◆ **What the exercise asks**
Copy the listing below exactly, but skip the pictures.

◆ **Raw data**

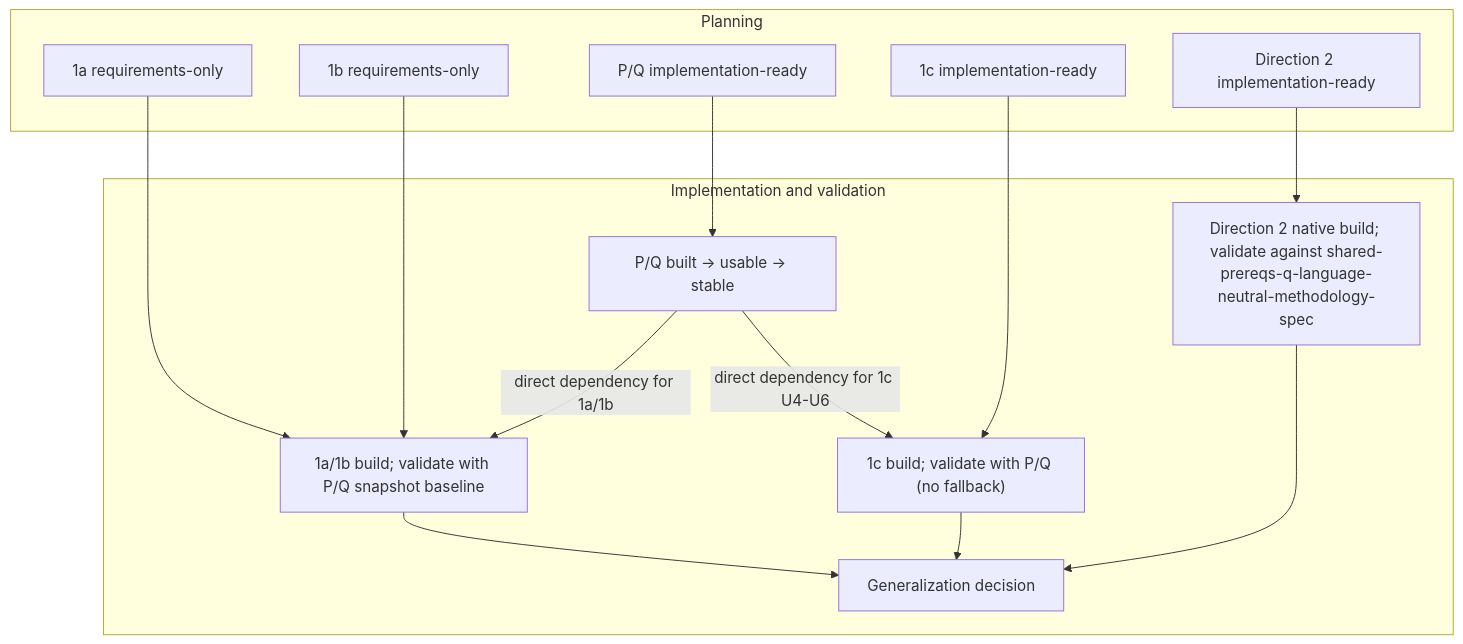
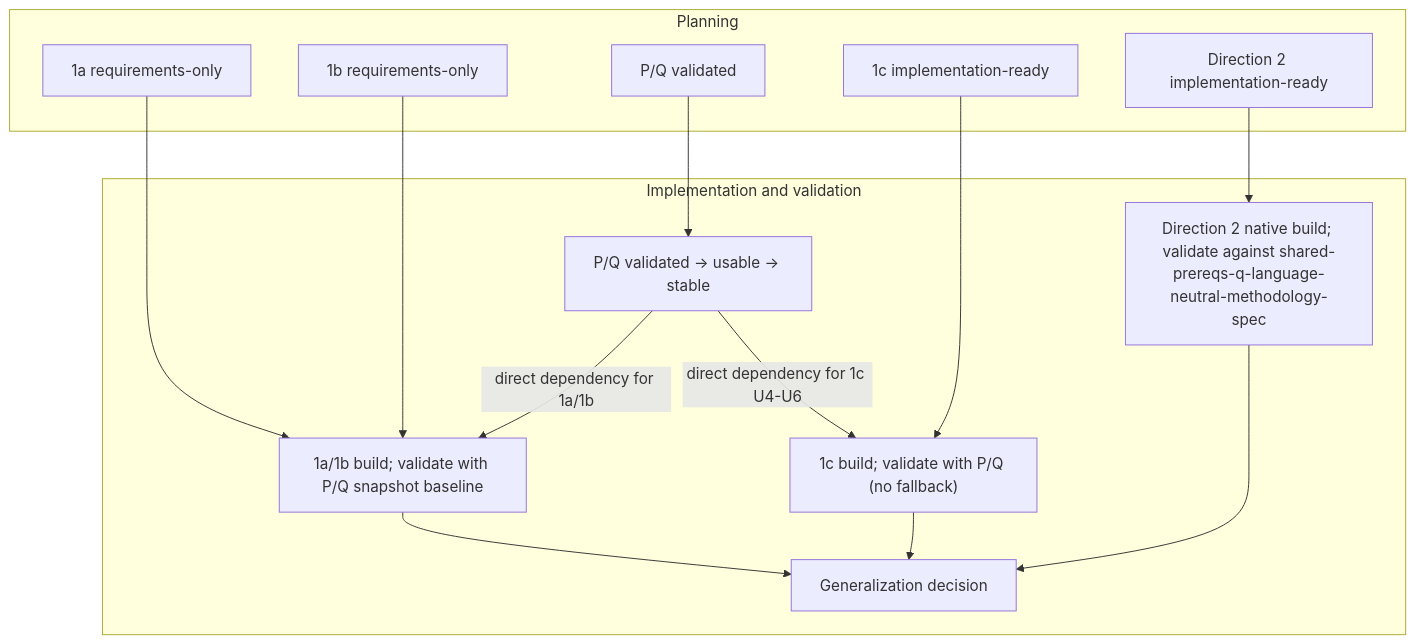
Before and after one commit to billf/convex-backend: the third of 3 diagrams in docs/plans/planning-timeline.md, drawn with Mermaid. The commit also changed other lines of this file and 3 other files, not shown here.

First line of the commit message:
docs(plans): move P/Q to validated across the cross-plan maps

````diff
--- a/docs/plans/planning-timeline.md
+++ b/docs/plans/planning-timeline.md
@@ -82,29 +91,29 @@
 ```mermaid
 flowchart TB
   subgraph Planning["Planning"]
     plan1a["1a requirements-only"]
     plan1b["1b requirements-only"]
-    planPQ["P/Q implementation-ready"]
+    planPQ["P/Q validated"]
     plan1c["1c implementation-ready"]
     plan2["Direction 2 implementation-ready"]
   end
 
   subgraph Delivery["Implementation and validation"]
-    d1["P/Q built → usable → stable"]
+    d1["P/Q validated → usable → stable"]
     d2["1a/1b build; validate with P/Q snapshot baseline"]
     d3["1c build; validate with P/Q (no fallback)"]
     d4["Direction 2 native build; validate against shared-prereqs-q-language-neutral-methodology-spec"]
     d5["Generalization decision"]
   end
 
   planPQ --> d1
   plan1a --> d2
   plan1b --> d2
   plan1c --> d3
   plan2 --> d4
   d1 -->|"direct dependency for 1a/1b"| d2
   d1 -->|"direct dependency for 1c U4-U6"| d3
   d2 --> d5
   d3 --> d5
   d4 --> d5
 ```
````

◆ **Answer box**
Before and after one commit to billf/convex-backend: the third of 3 diagrams in docs/plans/planning-timeline.md, drawn with Mermaid. The commit also changed other lines of this file and 3 other files, not shown here.

First line of the commit message:
docs(plans): move P/Q to validated across the cross-plan maps

````diff
--- a/docs/plans/planning-timeline.md
+++ b/docs/plans/planning-timeline.md
@@ -82,29 +91,29 @@
 ```mermaid
 flowchart TB
   subgraph Planning["Planning"]
     plan1a["1a requirements-only"]
     plan1b["1b requirements-only"]
-    planPQ["P/Q implementation-ready"]
+    planPQ["P/Q validated"]
     plan1c["1c implementation-ready"]
     plan2["Direction 2 implementation-ready"]
   end
 
   subgraph Delivery["Implementation and validation"]
-    d1["P/Q built → usable → stable"]
+    d1["P/Q validated → usable → stable"]
     d2["1a/1b build; validate with P/Q snapshot baseline"]
     d3["1c build; validate with P/Q (no fallback)"]
     d4["Direction 2 native build; validate against shared-prereqs-q-language-neutral-methodology-spec"]
     d5["Generalization decision"]
   end
 
   planPQ --> d1
   plan1a --> d2
   plan1b --> d2
   plan1c --> d3
   plan2 --> d4
   d1 -->|"direct dependency for 1a/1b"| d2
   d1 -->|"direct dependency for 1c U4-U6"| d3
   d2 --> d5
   d3 --> d5
   d4 --> d5
 ```
````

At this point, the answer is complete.